In systems where the Non-secure world is not used, effectively the system is not using the Security Extension. Hence it is not affected.
Q: My Secure software does not perform complex transitions across the Secure and Non-secure world. Will I still be affected by this vulnerability?
On an Armv8-M-based processor with a Security Extension, if the Secure software uses only the main stack pointer (MSP_S) and uses only BLXNS instruction to switch from the Secure to Non-secure state, or through interrupt sequences, the system is not affected by this vulnerability. However, to ensure that the system is protected against stack underflow attacks, Arm recommends sealing the Secure stacks that are used in the system.
Q: Will there be an errata notification for Cortex-M processors that implement the Security Extension, for example Cortex-M33, Cortex-M55?
No. This vulnerability does not affect the processor hardware.
Q: What is the impact on Arm Cycle Model and Arm Fixed Virtual Platform (FVP) products?
Arm Cycle Model and Arm Fast Model products are software models of Arm processor hardware. Because this is a software vulnerability, models of the hardware are not affected. Software running on the models might be affected.
Q: What is the guidance for software developers using Arm Compiler 6?
On an Armv8-M-based processor with Security Extension, a software developer should seal the Secure stacks used in the system to ensure that stack underflow attacks are detected and stopped. Although there are other possible ways to seal the stacks, the two main variations recommended in Arm Compiler 6 are:
- Place the seal value after the stack in memory using scatter-loading
- Wrap a function that executes before main
More details on how above variations work can be found in the Armv8-M Secure Stack Sealing advisory notice.
Even when the Secure world stacks are sealed before entering main, if new Secure stacks are created as part of the application then the Secure software must seal these stacks.
Q: What is the guidance for software developers using GCC compiler?

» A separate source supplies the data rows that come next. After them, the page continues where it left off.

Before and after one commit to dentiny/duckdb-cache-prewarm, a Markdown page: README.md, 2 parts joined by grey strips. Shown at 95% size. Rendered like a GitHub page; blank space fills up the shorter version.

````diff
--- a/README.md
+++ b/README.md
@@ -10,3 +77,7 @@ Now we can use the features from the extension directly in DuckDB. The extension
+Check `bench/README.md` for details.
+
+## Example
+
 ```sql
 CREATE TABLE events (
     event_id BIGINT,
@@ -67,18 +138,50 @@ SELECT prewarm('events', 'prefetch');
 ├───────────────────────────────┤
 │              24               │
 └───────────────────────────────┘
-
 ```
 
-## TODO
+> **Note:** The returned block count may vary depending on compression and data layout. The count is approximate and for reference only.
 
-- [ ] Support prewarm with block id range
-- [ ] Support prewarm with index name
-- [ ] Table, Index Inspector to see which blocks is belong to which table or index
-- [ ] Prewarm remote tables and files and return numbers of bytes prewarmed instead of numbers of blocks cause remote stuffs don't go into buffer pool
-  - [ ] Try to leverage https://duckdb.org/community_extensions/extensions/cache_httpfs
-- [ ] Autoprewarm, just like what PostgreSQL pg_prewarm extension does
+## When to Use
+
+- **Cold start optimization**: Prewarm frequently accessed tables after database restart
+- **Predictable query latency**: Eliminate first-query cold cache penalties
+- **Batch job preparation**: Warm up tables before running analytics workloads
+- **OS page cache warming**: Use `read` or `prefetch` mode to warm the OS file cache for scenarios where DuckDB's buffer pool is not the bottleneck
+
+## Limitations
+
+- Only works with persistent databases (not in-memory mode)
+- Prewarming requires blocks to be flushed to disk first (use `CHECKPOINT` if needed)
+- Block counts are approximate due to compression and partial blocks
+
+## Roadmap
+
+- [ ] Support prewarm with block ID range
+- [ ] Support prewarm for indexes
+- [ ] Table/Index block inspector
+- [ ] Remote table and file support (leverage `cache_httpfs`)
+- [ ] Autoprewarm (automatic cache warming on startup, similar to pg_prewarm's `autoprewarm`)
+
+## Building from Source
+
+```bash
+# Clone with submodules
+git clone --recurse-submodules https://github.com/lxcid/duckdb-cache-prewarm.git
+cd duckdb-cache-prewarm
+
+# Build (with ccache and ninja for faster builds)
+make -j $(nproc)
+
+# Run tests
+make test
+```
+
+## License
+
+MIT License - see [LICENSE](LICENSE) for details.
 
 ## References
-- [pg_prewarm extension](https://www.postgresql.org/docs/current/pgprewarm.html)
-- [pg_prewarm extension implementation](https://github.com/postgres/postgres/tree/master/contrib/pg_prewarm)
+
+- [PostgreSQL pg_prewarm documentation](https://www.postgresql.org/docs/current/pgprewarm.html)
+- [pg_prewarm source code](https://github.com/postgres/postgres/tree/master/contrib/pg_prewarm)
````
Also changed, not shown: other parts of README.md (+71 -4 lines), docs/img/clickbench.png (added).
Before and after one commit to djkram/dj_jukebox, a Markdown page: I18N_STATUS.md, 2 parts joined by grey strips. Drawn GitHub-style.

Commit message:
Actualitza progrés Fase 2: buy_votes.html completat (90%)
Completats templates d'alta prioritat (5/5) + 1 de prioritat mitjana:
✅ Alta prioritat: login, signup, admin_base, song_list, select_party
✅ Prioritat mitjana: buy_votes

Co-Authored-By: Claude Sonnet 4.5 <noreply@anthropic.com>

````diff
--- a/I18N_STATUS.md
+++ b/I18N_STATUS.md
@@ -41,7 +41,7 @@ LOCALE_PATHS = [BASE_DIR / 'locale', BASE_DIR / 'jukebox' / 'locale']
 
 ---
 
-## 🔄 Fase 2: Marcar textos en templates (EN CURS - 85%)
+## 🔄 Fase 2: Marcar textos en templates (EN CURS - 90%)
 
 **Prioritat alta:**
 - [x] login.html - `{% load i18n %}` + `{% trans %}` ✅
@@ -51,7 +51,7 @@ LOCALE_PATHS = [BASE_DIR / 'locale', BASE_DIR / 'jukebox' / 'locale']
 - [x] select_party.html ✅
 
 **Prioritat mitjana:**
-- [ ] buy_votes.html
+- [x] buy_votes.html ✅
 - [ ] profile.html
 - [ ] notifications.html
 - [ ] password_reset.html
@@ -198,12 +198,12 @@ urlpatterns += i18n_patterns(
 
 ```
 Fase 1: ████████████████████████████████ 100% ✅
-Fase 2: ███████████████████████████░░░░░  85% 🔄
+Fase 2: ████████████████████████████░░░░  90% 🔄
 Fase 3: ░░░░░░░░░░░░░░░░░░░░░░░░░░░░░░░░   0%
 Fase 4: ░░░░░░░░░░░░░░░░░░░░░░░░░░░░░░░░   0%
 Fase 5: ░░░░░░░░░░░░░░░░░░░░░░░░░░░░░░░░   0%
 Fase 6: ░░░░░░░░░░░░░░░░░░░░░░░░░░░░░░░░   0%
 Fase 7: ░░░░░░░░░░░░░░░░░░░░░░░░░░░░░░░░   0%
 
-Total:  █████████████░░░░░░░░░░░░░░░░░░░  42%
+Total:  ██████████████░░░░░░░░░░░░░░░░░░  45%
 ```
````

If you are using Armv8-M-based processors with a Security Extension, there is a potential impact of this vulnerability in your Secure software. To mitigate this vulnerability, software developer should seal Secure stacks. Refer to example code sequences in the Armv8-M Secure Stack Sealing advisory notice for more details.
Q: What is the guidance for software developers using IAR Embedded Workbench® for Arm?
IAR Systems® has released a technical note about sealing the Secure stack. Please note that Arm is not responsible for the content of non-Arm websites.
Q: What is the impact on CMSIS-packs?
Examples and libraries that are delivered as CMSIS packs that use Secure features may be affected by this vulnerability. Contact the provider of the CMSIS pack to check if affected and on the availability of updates.
Q: What is the impact when using Keil MDK, Arm DS-5, or Arm Development Studio products?
Keil MDK, Arm DS-5, and Arm Developer Studio products all contain Arm Compiler 6. Refer to What is the guidance for software developers using Arm Compiler 6? in this FAQ to understand the impact on Arm Compiler 6.
These IDEs also allow the use of CMSIS pack examples and libraries. Please refer to What is the impact on CMSIS-packs? in this FAQ to understand the impact when using CMSIS packs.
Q: What is the impact on Trusted Firmware-M?
Because Trusted Firmware-M is an open-source community project, patches required for this vulnerability will be published in the upstream Trusted Firmware-M repository at https://www.trustedfirmware.org/.
Q: What is the impact on Mbed OS?
Starting from Mbed OS version 5, the Secure world software is based on Trusted Firmware-M. Please update to the latest releases of Trusted Firmware-M. Mbed OS software that runs on the Non-secure world is not affected.
Q: What is the impact when using an RTOS?
An RTOS running in the Non-secure world is not affected. An RTOS running in the Secure world should ensure that all Secure stacks are sealed, including any Secure stacks created for RTOS processes or threads. Contact your RTOS vendor to check whether they are affected.